Effectson the Federal Tax Revenue
Owingto the recognition of the same-sex marriages, the federal taxrevenues are undoubtedly affected mainly through the changes in thefederal income tax. For the few married same-sex individuals whohave enough assets to be subjected to the estate tax, the potentialestate tax liability may largely be affected. Even though the changemay not affect the administration of federal income tax laws, thedecision stands a chance of affecting the population of same-sexcouples who chose to marry. Research works that quantify the incometax consequences of marriage for the opposite-sex couples can beinstrumental in understanding the potential revenue consequences ofthis recognition by the federal government. It is evident by the 2007tax code that half of the married couples have a marriage penalty of0.38 (Alm,Leguizamon & Leguizamon, 2014).A good number of the remaining couples were estimated to havemarriage tax bonuses. Averagely, increase in tax liability increasedby $450 for every couple. From the research that has been doneearlier, it can be affirmed that if same-sex couples have two incomeearners with the same amount of incomes, the couples are likely toface marriage tax penalties, especially if the combined income wereto make them get 15% above the tax bracket(Infanti, 2013).On one hand, it can also be noted that same-sex couples who marrystand less chance of having children before marriage compared toopposite-sex couples who marry.

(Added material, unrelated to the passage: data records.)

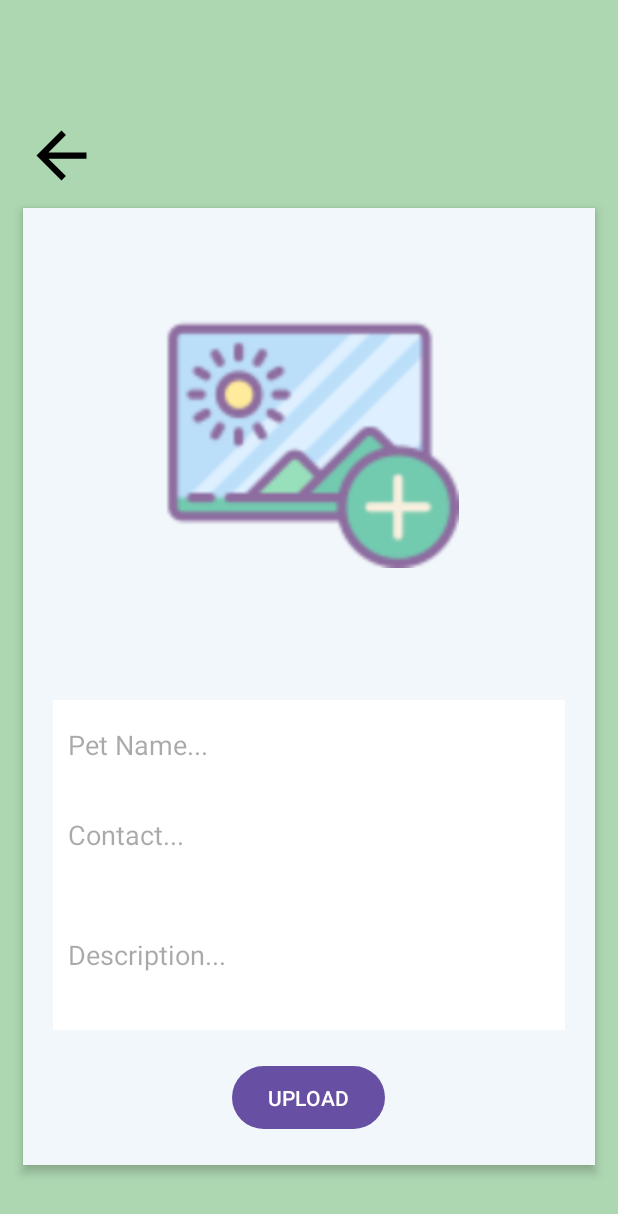
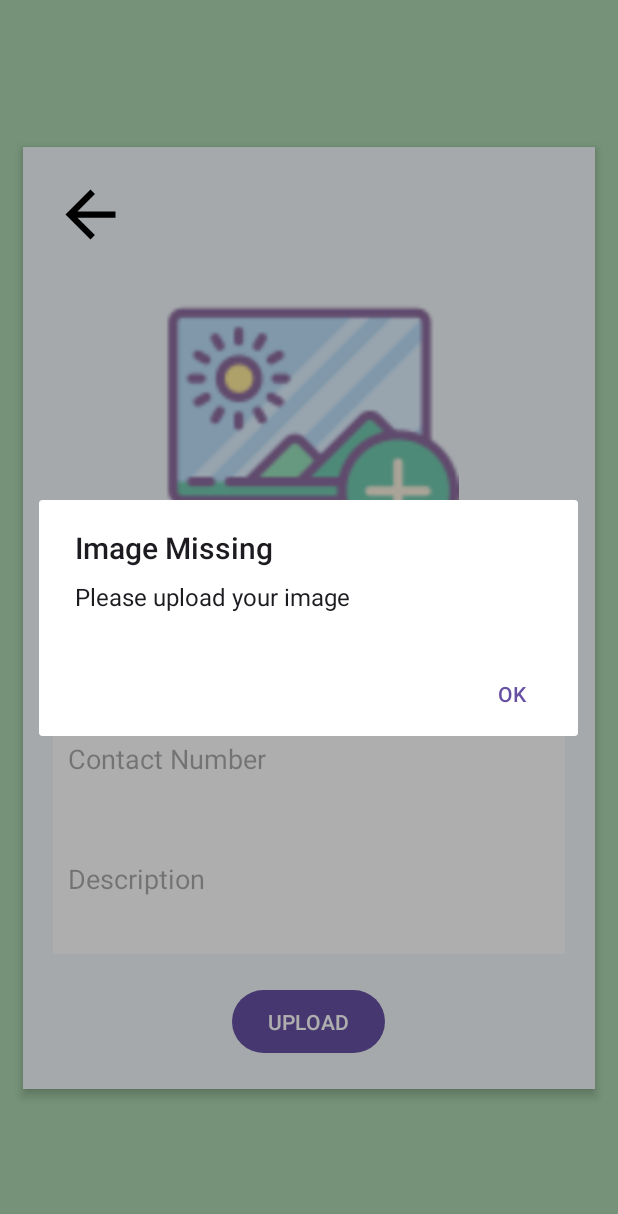
Before and after one commit to SimpingRyry/Pet_Book_Ng_Mga_Hayop_Na_Katulad_Kent, an Android app: the UploadDonations screen opened directly, with no data from a screen before it, after a tap on "UPLOAD", on a phone screen of 412 x 824 dp. Shown: the top 1214 px of the screen. Run offline under Robolectric (Android 15) with nearby library versions, the phone set to English and light mode, and no system bars; our stand-ins replace Firebase (no records; nobody signed in at launch, a user with empty details on screens opened directly); pictures from the network do not load.

Commit message:
pogi talaga masyado ni kent always and forever

```diff
--- a/app/src/main/java/com/example/petbook/UploadDonations.java
+++ b/app/src/main/java/com/example/petbook/UploadDonations.java
@@ -5,9 +5,8 @@ import androidx.activity.result.ActivityResultCallback;
 import androidx.activity.result.ActivityResultLauncher;
 import androidx.activity.result.contract.ActivityResultContracts;
 import androidx.annotation.NonNull;
+import androidx.appcompat.app.AlertDialog;
 import androidx.appcompat.app.AppCompatActivity;
-import androidx.fragment.app.FragmentManager;
-import androidx.fragment.app.FragmentTransaction;
 
 import android.app.Activity;
 import android.content.ContentResolver;
@@ -18,8 +17,6 @@ import android.os.Bundle;
 import android.preference.PreferenceManager;
 import android.view.View;
 import android.webkit.MimeTypeMap;
-import android.widget.AdapterView;
-import android.widget.ArrayAdapter;
 import android.widget.Button;
 import android.widget.EditText;
 import android.widget.ImageView;
@@ -29,7 +26,6 @@ import android.widget.Toast;
 
 import com.google.android.gms.tasks.OnFailureListener;
 import com.google.android.gms.tasks.OnSuccessListener;
-import com.google.android.material.floatingactionbutton.FloatingActionButton;
 import com.google.firebase.database.DatabaseReference;
 import com.google.firebase.database.FirebaseDatabase;
 import com.google.firebase.storage.FirebaseStorage;
@@ -41,7 +37,7 @@ public class UploadDonations extends AppCompatActivity {
 
     private Button uploadButton;
     private ImageView uploadImage, back;
-    EditText uploadCaption;
+    EditText petName;
     EditText contact;
     EditText description;
     ProgressBar progressBar;
@@ -53,6 +49,18 @@ public class UploadDonations extends AppCompatActivity {
 
     final private StorageReference storageReference = FirebaseStorage.getInstance().getReference();
 
+    private void showAlertDialog(String title, String message) {
+        new AlertDialog.Builder(this)
+                .setTitle(title)
+                .setMessage(message)
+                .setPositiveButton(android.R.string.ok, null)
+                .show();
+    }
+    private boolean isValidContactNumber(String contactnum) { return contactnum.matches("^09\\d{9}$"); }
+    private boolean isAlphabetic(String text) {
+        return text.matches("^[a-zA-Z ]+$");
+    }
+
     @Override
     protected void onCreate(Bundle savedInstanceState) {
         super.onCreate(savedInstanceState);
@@ -60,7 +68,7 @@ public class UploadDonations extends AppCompatActivity {
         preferences = PreferenceManager.getDefaultSharedPreferences(getApplicationContext());
 
         uploadButton = findViewById(R.id.uploadButton);
-        uploadCaption = findViewById(R.id.petname);
+        petName = findViewById(R.id.petname);
         contact = findViewById(R.id.contact);
         description = findViewById(R.id.descriptiondonate);
         uploadImage = findViewById(R.id.uploadImage);
@@ -106,8 +114,6 @@ public class UploadDonations extends AppCompatActivity {
             }
         });
 
-
-
         uploadImage.setOnClickListener(new View.OnClickListener() {
             @Override
             public void onClick(View view) {
@@ -121,28 +127,37 @@ public class UploadDonations extends AppCompatActivity {
         uploadButton.setOnClickListener(new View.OnClickListener() {
             @Override
             public void onClick(View view) {
-                String caption = uploadCaption.getText().toString();
+                String pet_name = petName.getText().toString();
                 String contactnum = contact.getText().toString();
                 String descriptiontext = description.getText().toString();
+
                 if (NetworkUtils.isInternetConnected(getApplicationContext())) {
-                    if (imageUri != null && caption != null && contactnum != null && descriptiontext != null ){
-                        uploadToFirebase(imageUri);
-                    } else  {
-                        Toast.makeText(UploadDonations.this, "Please fill up required fields", Toast.LENGTH_SHORT).show();
+                    if (imageUri != null) {
+                        if (pet_name != null && !pet_name.isEmpty() && isAlphabetic(pet_name)) {
+                            if (contactnum != null && !contactnum.isEmpty() && isValidContactNumber(contactnum)) {
+                                if (descriptiontext != null && !descriptiontext.isEmpty()) {
+                                    uploadToFirebase(imageUri);
+                                } else {
+                                    showAlertDialog("Invalid Description", "Please input a description for you fundraising activity.");
+                                }
+                            } else {
+                                showAlertDialog("Invalid Contact Number", "Please input your proper contact info");
+                            }
+                        } else {
+                            showAlertDialog("Invalid Pet Name", "Please input your proper pet name");
+                        }
+                    } else {
+                        showAlertDialog("Image Missing", "Please upload your image");
                     }
-                    // Device is connected to the internet
                 } else {
                     Toast.makeText(getApplicationContext(),"Please ensure network connectivity",Toast.LENGTH_SHORT).show();
-                    // Device is not connected to the internet
                 }
-
-
             }
         });
     }
     //Outside onCreate
     private void uploadToFirebase(Uri uri){
-        String caption = uploadCaption.getText().toString();
+        String caption = petName.getText().toString();
         String contactnum = contact.getText().toString();
         String descriptiontext = description.getText().toString();
         final StorageReference imageReference = storageReference.child(System.currentTimeMillis() + "." + getFileExtension(uri));
--- a/app/src/main/java/com/example/petbook/load_user.java
+++ b/app/src/main/java/com/example/petbook/load_user.java
@@ -39,7 +39,6 @@ public class load_user extends Fragment implements UserListerner {
     // TODO: Rename parameter arguments, choose names that match
     SharedPreferences preferences;
     EditText search;
-
     @Override
     public View onCreateView(LayoutInflater inflater, ViewGroup container,
                              Bundle savedInstanceState) {
@@ -191,7 +190,4 @@ public class load_user extends Fragment implements UserListerner {
         userrecycler.setAdapter(userAdapters);
         userrecycler.setVisibility(View.VISIBLE);
     }
-
-
-
 }
--- a/app/src/main/res/layout/activity_upload_adoption.xml
+++ b/app/src/main/res/layout/activity_upload_adoption.xml
@@ -1,7 +1,6 @@
 <?xml version="1.0" encoding="utf-8"?>
 <LinearLayout
     xmlns:android="http://schemas.android.com/apk/res/android"
-    xmlns:app="http://schemas.android.com/apk/res-auto"
     xmlns:tools="http://schemas.android.com/tools"
     android:layout_width="match_parent"
     android:layout_height="match_parent"
@@ -19,7 +18,7 @@
         android:layout_marginBottom="30dp"
         android:padding="20dp"
         android:layout_marginHorizontal="15dp"
-        android:elevation="4dp">  <!-- Add elevation for a subtle shadow -->
+        android:elevation="4dp">
 
         <ImageView
             android:layout_width="50dp"
@@ -104,8 +103,6 @@
                 android:id="@+id/uploadButton"
                 android:text="UPLOAD"/>
 
-
-
         </LinearLayout>
 
     </LinearLayout>
--- a/app/src/main/res/layout/activity_upload_donations.xml
+++ b/app/src/main/res/layout/activity_upload_donations.xml
@@ -1,7 +1,6 @@
 <?xml version="1.0" encoding="utf-8"?>
 <LinearLayout
     xmlns:android="http://schemas.android.com/apk/res/android"
-    xmlns:app="http://schemas.android.com/apk/res-auto"
     xmlns:tools="http://schemas.android.com/tools"
     android:layout_width="match_parent"
     android:layout_height="match_parent"
@@ -10,16 +9,6 @@
     android:paddingTop="30dp"
     android:gravity="center"
     tools:context=".UploadDonations">
-    <ImageView
-        android:layout_width="50dp"
-        android:layout_height="50dp"
-        android:layout_gravity="start"
-        android:layout_marginStart="16dp"
-        android:layout_marginTop="1dp"
-        android:layout_marginBottom="10dp"
-
-        android:id="@+id/back"
-        android:src="@drawable/baseline_arrow_back_24"/>
 
     <LinearLayout
         android:layout_width="match_parent"
@@ -27,15 +16,22 @@
         android:orientation="vertical"
         android:background="#f1f7fb"
         android:padding="20dp"
+        android:layout_marginBottom="30dp"
         android:layout_marginHorizontal="15dp"
-        android:elevation="4dp">  <!-- Add elevation for a subtle shadow -->
+        android:elevation="4dp">
+
+        <ImageView
+            android:layout_width="50dp"
+            android:layout_height="50dp"
+            android:layout_gravity="start"
+            android:id="@+id/back"
+            android:src="@drawable/baseline_arrow_back_24"/>
 
         <ImageView
             android:layout_width="match_parent"
             android:layout_height="200dp"
             android:src="@drawable/image_up"
-            android:id="@+id/uploadImage"
-            android:layout_marginTop="20dp"/>
+            android:id="@+id/uploadImage" />
 
         <ProgressBar
             android:layout_width="wrap_content"
@@ -43,14 +39,12 @@
             android:id="@+id/progressBar"
             android:layout_gravity="center"
             android:indeterminateTint="#ffe9c9"
-            android:visibility="invisible"
-            android:layout_marginTop="20dp"/>
+            android:visibility="invisible" />
 
         <LinearLayout
             android:layout_width="match_parent"
             android:layout_height="wrap_content"
-            android:orientation="vertical"
-            android:layout_marginTop="20dp">
+            android:orientation="vertical">
 
             <EditText
                 android:layout_width="match_parent"
@@ -59,19 +53,23 @@
                 android:textColor="@color/black"
                 android:layout_weight="1"
                 android:inputType="text"
+                android:maxLength="30"
                 android:background="@android:color/white"
                 android:padding="10dp"
-                android:hint="Pet Name..."/>
+                android:hint="Pet Name"/>
+
             <EditText
                 android:layout_width="match_parent"
                 android:layout_height="60dp"
                 android:id="@+id/contact"
                 android:textColor="@color/black"
                 android:layout_weight="1"
+                android:maxLength="11"
                 android:inputType="phone"
                 android:background="@android:color/white"
                 android:padding="10dp"
-                android:hint="Contact..."/>
+                android:hint="Contact Number"/>
+
             <EditText
                 android:layout_width="match_parent"
                 android:layout_height="100dp"
@@ -79,10 +77,10 @@
                 android:textColor="@color/black"
                 android:layout_weight="1"
                 android:inputType="text"
+                android:maxLength="100"
                 android:background="@android:color/white"
                 android:padding="10dp"
-                android:hint="Description..."/>
-
+                android:hint="Description"/>
 
             <Button
                 android:layout_width="wrap_content"
@@ -92,17 +90,6 @@
                 android:id="@+id/uploadButton"
                 android:text="UPLOAD"/>
 
-
-            <!--            <com.google.android.material.floatingactionbutton.FloatingActionButton-->
-            <!--                android:layout_width="wrap_content"-->
-            <!--                android:layout_height="wrap_content"-->
-            <!--                android:id="@+id/uploadButton"-->
-            <!--                android:layout_marginStart="10dp"-->
-            <!--                android:backgroundTint="#fdb69a"-->
-            <!--                android:src="@drawable/kanarrow"-->
-            <!--                app:tint="@color/white"-->
-            <!--                app:maxImageSize="40dp"/>-->
-
         </LinearLayout>
 
     </LinearLayout>
--- a/app/src/main/res/layout/fragment_load_user.xml
+++ b/app/src/main/res/layout/fragment_load_user.xml
@@ -14,6 +14,7 @@
         android:layout_marginStart="16dp"
         android:layout_marginLeft="16dp"
         android:layout_marginTop="12dp"
+        android:onClick="goBack2"
         android:padding="6dp"
         android:src="@drawable/back"
         app:layout_constraintStart_toStartOf="parent"
@@ -38,6 +39,7 @@
         android:layout_marginTop="16dp"
         android:hint="Enter Name"
         android:padding="10dp"
+        android:paddingStart="20dp"
         android:layout_marginStart="20dp"
         android:layout_marginEnd="20dp"
         android:background="@drawable/search_bg"
--- a/app/src/main/res/layout/staggered_item.xml
+++ b/app/src/main/res/layout/staggered_item.xml
@@ -4,7 +4,7 @@
     xmlns:app="http://schemas.android.com/apk/res-auto"
     android:layout_width="match_parent"
     android:layout_height="wrap_content"
-    android:layout_margin="20dp"
+    android:layout_margin="10dp"
     app:cardCornerRadius="20dp"
     app:cardElevation="10dp">
 
--- a/app/src/main/res/values/colors.xml
+++ b/app/src/main/res/values/colors.xml
@@ -4,5 +4,5 @@
     <color name="white">#FFFFFFFF</color>
     <color name="camo_green">#7E9684</color>
     <color name="orange">#F0AC61</color>
-
+    <color name="beige">#F5F5DC</color>
 </resources>
```
Also changed, not shown: app/src/main/java/com/example/petbook/UploadAdoption.java (+54 -21 lines), app/src/main/java/com/example/petbook/UploadPetImage.java (+29 -19 lines), app/src/main/res/layout/activity_upload_pet_image.xml (+18 -32 lines), app/src/main/res/values/strings.xml (+6 -1 lines).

This means that the same-sex coupleswould receive fewer penalties as compared to the opposite sexcouples.
Thispaper has explored the tax implications of same-sex marriages afterthe August 2013, the Internal Revenue Service (IRS)(Infanti, 2013).Some of the implications include a reduction in tax remitted, theeffect on the income tax credits, high tax returns, the effect onnon-taxable employee compensation, and effect on federal tax revenue.For each, there seem to be negative and positive implications asdiscussed.
Alm,J., Leguizamon, J. S., & Leguizamon, S. (2014). Revisiting theIncome Tax Effects of Legalizing Same‐SexMarriages. Journalof Policy Analysis and Management, 33(2),263-289. Retrieved from <https://www.researchgate.net/profile/James_Alm/publication/259540984_Revisiting_the_Income_Tax_Effects_of_Legalizing_Same-Sex_Marriages/links/02e7e536e37762d0c5000000.pdf>[Accessed11 August, 2016].
Cain,P. A. (2014). Taxation of Same-Sex Couples After United States v.Windsor: Did the IRS Get It Right in Revenue Ruling 2013-17?.Retrieved from<http://digitalcommons.law.scu.edu/cgi/viewcontent.cgi?article=1869&context=facpubs>[Accessed 11thAugust, 2016]
Infanti,A. C. (2013). Moonscape of Tax Equality: Windsor and beyond, The.Nw.UL Rev., 108,1115.
Smith,C., & Stein, E. (2012). Dealing with DOMA: FederalNon-Recognition Complicates State Income Taxation of Same-SexRelationships. Colum.J. Gender & L., 24,29.